_Exercise instructions:_
All that is needed is each line of the entries holding the word "name", copied as it stands.

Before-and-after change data
.....

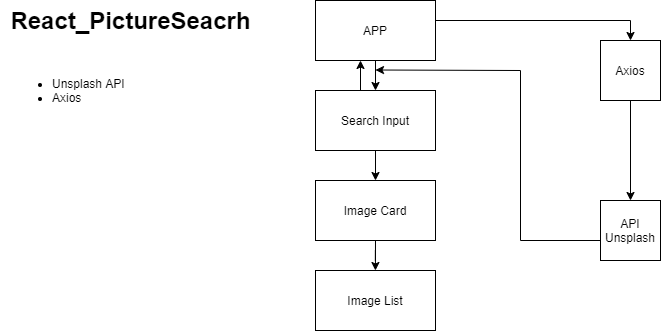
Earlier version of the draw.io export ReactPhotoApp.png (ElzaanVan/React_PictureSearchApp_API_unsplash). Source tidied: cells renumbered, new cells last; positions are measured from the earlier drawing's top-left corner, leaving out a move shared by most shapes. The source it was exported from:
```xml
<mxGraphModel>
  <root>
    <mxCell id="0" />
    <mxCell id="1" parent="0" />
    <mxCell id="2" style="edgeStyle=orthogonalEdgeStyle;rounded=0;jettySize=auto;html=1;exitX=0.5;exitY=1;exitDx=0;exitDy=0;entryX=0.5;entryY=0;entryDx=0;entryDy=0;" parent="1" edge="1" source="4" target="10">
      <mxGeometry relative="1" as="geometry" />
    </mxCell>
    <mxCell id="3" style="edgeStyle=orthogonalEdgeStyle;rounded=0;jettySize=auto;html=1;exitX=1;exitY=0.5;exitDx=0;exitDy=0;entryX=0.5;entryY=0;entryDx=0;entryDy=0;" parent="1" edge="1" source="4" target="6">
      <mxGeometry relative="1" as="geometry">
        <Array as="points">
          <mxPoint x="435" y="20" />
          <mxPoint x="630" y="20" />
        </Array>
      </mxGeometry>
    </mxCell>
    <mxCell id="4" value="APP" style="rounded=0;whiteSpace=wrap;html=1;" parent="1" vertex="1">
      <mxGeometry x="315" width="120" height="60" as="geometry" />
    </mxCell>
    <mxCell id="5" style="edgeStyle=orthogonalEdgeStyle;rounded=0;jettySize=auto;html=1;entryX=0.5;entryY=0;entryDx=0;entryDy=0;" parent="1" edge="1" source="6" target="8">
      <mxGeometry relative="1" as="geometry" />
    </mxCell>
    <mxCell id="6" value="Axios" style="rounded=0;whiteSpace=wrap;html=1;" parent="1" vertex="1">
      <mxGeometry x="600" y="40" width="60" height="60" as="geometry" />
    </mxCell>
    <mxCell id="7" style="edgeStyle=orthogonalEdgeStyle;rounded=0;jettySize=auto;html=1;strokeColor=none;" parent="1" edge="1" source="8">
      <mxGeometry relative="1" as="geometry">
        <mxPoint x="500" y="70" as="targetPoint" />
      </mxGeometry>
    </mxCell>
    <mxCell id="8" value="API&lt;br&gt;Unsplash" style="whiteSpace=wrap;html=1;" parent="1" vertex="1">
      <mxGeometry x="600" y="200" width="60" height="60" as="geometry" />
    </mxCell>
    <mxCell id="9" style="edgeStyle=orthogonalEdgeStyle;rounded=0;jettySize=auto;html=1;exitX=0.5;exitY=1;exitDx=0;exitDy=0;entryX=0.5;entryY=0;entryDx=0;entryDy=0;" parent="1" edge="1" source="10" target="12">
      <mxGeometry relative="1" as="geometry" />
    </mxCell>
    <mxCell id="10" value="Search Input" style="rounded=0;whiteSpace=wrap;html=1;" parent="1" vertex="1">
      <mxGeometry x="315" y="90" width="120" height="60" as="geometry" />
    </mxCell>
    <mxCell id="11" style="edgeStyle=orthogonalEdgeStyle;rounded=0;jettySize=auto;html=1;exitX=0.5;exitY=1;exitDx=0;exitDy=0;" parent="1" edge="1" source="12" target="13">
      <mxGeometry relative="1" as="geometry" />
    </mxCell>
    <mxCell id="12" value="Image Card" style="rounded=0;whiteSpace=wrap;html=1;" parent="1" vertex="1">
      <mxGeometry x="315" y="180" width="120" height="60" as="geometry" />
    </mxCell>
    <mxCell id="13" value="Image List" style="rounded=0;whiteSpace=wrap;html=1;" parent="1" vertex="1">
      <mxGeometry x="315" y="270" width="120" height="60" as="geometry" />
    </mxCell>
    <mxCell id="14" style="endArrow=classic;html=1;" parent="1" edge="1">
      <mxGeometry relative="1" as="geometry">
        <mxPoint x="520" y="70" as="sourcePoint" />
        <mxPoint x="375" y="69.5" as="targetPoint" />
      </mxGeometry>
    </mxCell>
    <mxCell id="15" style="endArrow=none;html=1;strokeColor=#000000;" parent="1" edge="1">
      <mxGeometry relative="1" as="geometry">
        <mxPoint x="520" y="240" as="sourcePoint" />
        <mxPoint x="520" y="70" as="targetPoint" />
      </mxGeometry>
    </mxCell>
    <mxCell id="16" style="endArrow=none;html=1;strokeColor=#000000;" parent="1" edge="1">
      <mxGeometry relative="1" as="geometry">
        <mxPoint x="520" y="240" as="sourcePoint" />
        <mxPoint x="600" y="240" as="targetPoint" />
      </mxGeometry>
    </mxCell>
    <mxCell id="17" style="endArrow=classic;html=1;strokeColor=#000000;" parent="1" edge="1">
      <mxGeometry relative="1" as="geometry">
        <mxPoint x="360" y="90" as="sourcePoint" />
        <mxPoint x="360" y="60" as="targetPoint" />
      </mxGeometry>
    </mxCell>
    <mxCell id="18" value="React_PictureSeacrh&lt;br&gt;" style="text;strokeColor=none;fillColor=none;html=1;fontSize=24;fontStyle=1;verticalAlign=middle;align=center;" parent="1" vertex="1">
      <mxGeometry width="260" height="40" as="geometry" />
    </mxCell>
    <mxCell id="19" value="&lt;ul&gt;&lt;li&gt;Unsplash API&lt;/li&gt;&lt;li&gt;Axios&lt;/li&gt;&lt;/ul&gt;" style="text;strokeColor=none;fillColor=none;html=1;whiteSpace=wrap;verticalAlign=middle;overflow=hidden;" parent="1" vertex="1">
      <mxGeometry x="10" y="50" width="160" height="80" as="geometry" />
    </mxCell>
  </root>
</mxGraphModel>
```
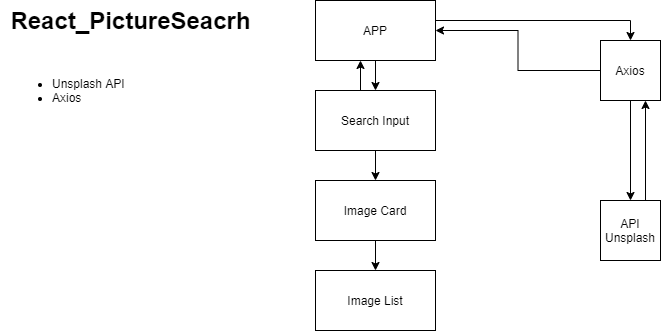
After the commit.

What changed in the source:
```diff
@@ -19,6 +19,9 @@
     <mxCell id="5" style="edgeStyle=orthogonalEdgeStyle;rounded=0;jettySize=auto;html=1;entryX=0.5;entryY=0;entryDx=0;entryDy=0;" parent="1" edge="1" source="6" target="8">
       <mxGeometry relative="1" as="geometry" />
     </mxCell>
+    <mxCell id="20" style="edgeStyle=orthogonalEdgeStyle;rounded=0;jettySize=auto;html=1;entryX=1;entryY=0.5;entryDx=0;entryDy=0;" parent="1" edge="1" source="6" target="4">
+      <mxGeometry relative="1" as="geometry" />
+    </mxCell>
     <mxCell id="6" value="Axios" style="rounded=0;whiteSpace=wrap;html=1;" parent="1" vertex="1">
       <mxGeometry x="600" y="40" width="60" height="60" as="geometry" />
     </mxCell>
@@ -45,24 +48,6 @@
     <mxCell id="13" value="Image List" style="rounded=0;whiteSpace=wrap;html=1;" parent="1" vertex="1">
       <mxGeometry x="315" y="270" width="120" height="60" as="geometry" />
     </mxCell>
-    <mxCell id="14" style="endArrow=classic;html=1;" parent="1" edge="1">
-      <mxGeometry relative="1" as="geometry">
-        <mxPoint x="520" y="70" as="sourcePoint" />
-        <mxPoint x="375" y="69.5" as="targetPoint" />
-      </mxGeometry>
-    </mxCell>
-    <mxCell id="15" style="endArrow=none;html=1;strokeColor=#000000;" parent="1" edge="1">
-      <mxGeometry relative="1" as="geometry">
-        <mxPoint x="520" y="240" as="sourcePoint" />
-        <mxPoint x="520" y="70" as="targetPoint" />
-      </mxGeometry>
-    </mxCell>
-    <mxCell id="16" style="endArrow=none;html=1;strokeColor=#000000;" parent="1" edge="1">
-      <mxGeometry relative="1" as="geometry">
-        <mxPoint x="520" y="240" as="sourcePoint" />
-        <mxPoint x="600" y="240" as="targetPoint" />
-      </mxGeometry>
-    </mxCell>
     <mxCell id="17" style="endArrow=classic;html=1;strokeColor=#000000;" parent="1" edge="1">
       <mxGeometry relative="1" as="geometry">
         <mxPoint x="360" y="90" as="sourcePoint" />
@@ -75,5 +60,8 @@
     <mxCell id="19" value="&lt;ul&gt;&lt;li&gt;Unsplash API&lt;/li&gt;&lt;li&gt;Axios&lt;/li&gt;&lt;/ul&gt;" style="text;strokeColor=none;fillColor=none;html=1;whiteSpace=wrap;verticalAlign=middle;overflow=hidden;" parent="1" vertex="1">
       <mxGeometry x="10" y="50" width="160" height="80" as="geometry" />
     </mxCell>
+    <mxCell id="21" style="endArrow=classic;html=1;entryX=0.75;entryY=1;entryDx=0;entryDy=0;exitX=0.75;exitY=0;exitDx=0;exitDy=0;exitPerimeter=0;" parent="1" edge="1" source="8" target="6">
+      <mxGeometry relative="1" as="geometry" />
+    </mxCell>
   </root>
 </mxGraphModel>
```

.....

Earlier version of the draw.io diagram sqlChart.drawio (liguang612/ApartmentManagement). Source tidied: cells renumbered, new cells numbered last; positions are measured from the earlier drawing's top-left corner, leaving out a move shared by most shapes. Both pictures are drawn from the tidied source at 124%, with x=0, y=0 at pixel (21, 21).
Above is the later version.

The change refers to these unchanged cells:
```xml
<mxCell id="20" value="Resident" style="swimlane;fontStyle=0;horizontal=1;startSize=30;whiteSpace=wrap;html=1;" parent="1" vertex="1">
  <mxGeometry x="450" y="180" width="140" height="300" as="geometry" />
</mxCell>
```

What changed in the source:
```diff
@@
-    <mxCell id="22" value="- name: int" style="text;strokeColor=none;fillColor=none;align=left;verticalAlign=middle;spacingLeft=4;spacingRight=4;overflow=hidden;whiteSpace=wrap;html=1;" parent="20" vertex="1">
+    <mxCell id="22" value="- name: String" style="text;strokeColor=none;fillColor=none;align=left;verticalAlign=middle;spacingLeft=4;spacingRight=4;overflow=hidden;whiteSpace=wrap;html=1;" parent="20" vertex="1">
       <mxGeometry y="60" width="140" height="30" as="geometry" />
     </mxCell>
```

.....

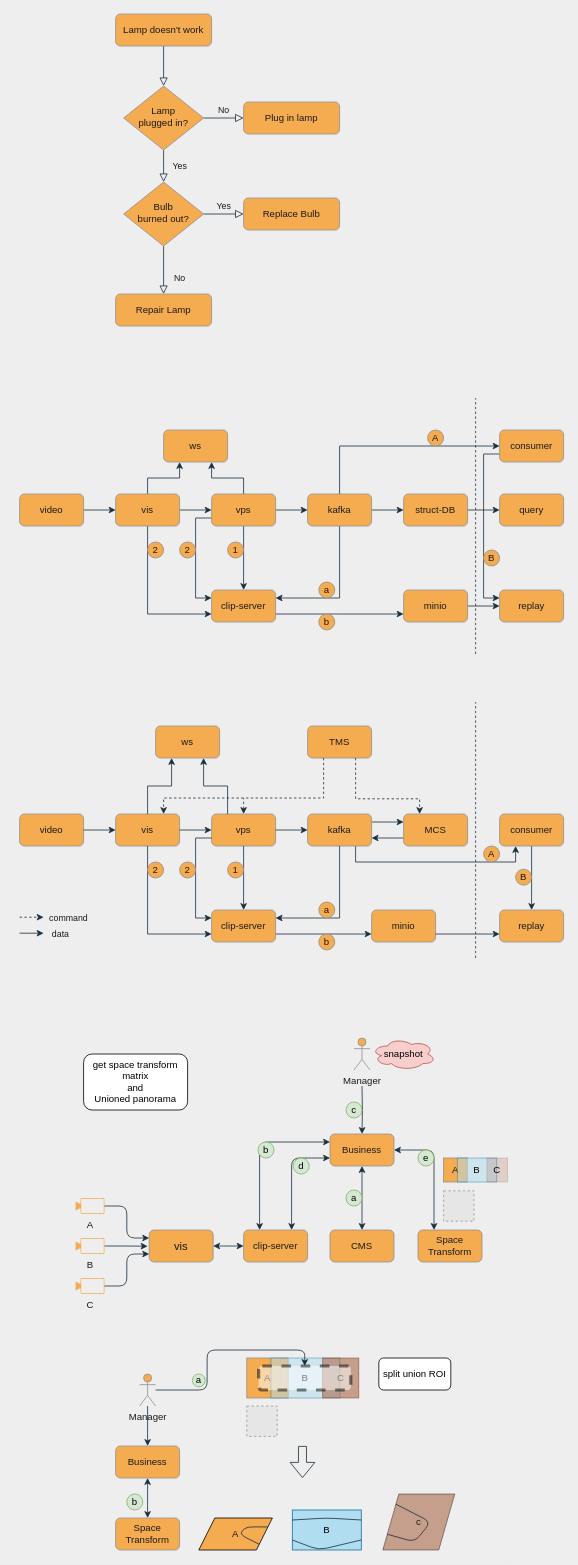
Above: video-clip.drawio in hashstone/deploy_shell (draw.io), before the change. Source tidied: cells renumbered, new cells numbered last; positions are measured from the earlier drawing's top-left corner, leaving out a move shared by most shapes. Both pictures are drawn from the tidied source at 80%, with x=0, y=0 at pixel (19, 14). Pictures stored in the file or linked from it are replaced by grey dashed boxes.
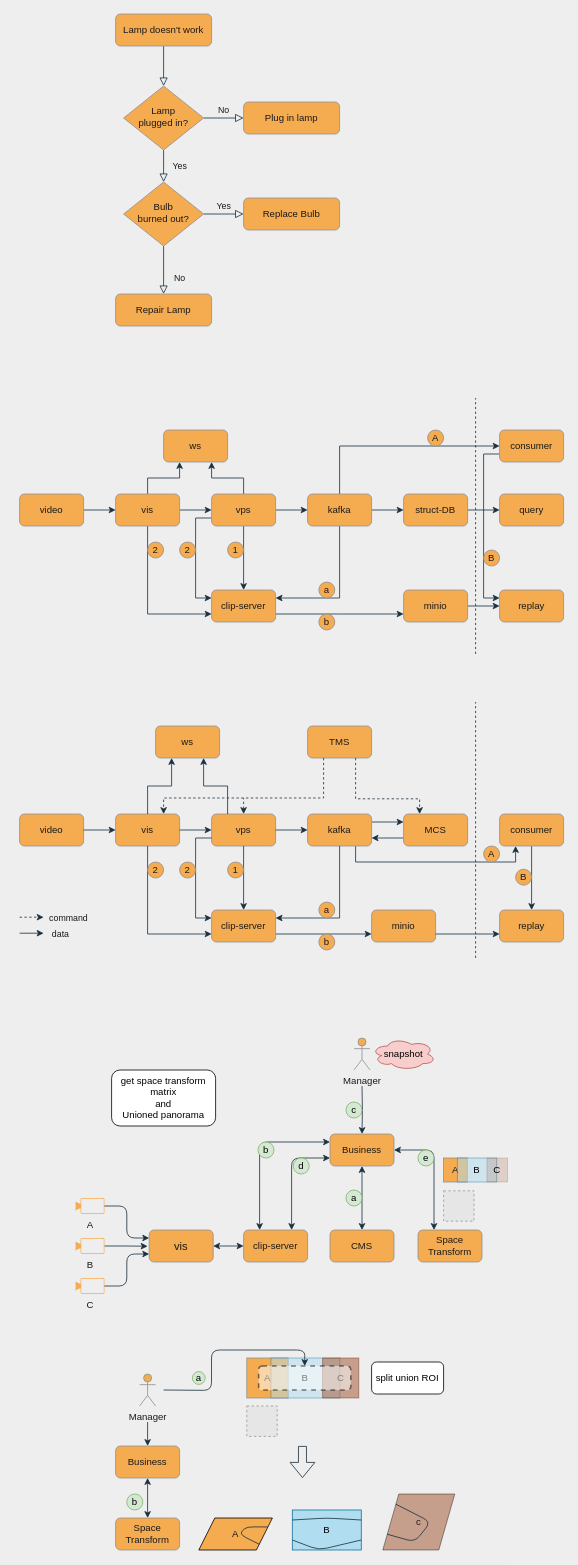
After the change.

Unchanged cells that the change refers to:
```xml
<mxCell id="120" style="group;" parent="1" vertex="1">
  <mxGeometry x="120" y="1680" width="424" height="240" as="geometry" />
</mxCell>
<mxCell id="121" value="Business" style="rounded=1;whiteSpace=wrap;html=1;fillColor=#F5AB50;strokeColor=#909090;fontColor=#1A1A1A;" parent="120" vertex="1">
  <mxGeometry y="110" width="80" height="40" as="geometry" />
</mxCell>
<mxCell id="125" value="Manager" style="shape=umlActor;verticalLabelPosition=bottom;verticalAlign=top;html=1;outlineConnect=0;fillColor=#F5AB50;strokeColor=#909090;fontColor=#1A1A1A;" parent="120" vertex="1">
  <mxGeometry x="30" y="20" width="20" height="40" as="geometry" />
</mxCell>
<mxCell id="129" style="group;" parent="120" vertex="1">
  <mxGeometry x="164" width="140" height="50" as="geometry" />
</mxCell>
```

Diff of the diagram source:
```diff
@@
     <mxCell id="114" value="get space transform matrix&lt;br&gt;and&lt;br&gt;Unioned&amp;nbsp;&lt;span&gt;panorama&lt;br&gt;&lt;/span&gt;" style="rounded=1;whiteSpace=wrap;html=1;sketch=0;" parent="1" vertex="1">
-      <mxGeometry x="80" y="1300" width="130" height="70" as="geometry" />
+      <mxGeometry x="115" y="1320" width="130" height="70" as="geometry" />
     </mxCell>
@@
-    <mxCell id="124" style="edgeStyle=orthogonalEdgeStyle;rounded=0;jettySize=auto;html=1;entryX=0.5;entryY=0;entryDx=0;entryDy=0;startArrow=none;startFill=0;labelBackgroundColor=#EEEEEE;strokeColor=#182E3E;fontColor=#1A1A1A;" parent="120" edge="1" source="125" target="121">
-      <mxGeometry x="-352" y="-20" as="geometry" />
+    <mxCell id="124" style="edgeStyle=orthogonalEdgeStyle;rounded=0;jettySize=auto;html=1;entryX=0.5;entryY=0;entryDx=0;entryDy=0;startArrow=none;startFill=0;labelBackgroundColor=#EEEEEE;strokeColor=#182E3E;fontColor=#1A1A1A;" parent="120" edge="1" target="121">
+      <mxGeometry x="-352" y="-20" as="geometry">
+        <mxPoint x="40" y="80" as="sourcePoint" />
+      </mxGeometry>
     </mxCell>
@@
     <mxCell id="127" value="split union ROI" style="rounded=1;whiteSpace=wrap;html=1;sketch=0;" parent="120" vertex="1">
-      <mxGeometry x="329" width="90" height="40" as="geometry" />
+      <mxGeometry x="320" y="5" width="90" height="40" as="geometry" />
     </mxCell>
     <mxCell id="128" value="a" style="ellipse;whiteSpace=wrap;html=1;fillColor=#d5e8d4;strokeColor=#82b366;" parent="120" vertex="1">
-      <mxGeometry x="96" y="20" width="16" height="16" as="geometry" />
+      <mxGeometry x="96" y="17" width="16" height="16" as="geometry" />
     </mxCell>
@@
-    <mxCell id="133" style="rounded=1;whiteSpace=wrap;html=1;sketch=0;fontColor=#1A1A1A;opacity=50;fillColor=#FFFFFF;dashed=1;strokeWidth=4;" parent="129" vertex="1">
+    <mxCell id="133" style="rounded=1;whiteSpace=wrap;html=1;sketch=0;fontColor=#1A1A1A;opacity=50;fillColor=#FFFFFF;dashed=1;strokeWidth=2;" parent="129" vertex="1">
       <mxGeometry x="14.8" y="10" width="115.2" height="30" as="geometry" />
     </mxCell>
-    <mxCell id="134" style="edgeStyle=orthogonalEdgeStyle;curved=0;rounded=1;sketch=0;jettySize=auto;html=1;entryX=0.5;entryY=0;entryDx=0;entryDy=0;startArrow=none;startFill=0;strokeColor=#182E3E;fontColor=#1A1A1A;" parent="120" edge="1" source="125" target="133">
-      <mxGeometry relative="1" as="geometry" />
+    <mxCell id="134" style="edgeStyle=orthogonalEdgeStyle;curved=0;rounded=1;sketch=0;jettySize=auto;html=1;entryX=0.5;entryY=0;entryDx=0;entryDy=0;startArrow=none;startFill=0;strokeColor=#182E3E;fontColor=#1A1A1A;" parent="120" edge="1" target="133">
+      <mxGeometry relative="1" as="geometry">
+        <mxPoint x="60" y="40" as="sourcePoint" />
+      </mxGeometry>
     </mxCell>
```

.....

_Response to the task:_
-    <mxCell id="22" value="- name: int" style="text;strokeColor=none;fillColor=none;align=left;verticalAlign=middle;spacingLeft=4;spacingRight=4;overflow=hidden;whiteSpace=wrap;html=1;" parent="20" vertex="1">
+    <mxCell id="22" value="- name: String" style="text;strokeColor=none;fillColor=none;align=left;verticalAlign=middle;spacingLeft=4;spacingRight=4;overflow=hidden;whiteSpace=wrap;html=1;" parent="20" vertex="1">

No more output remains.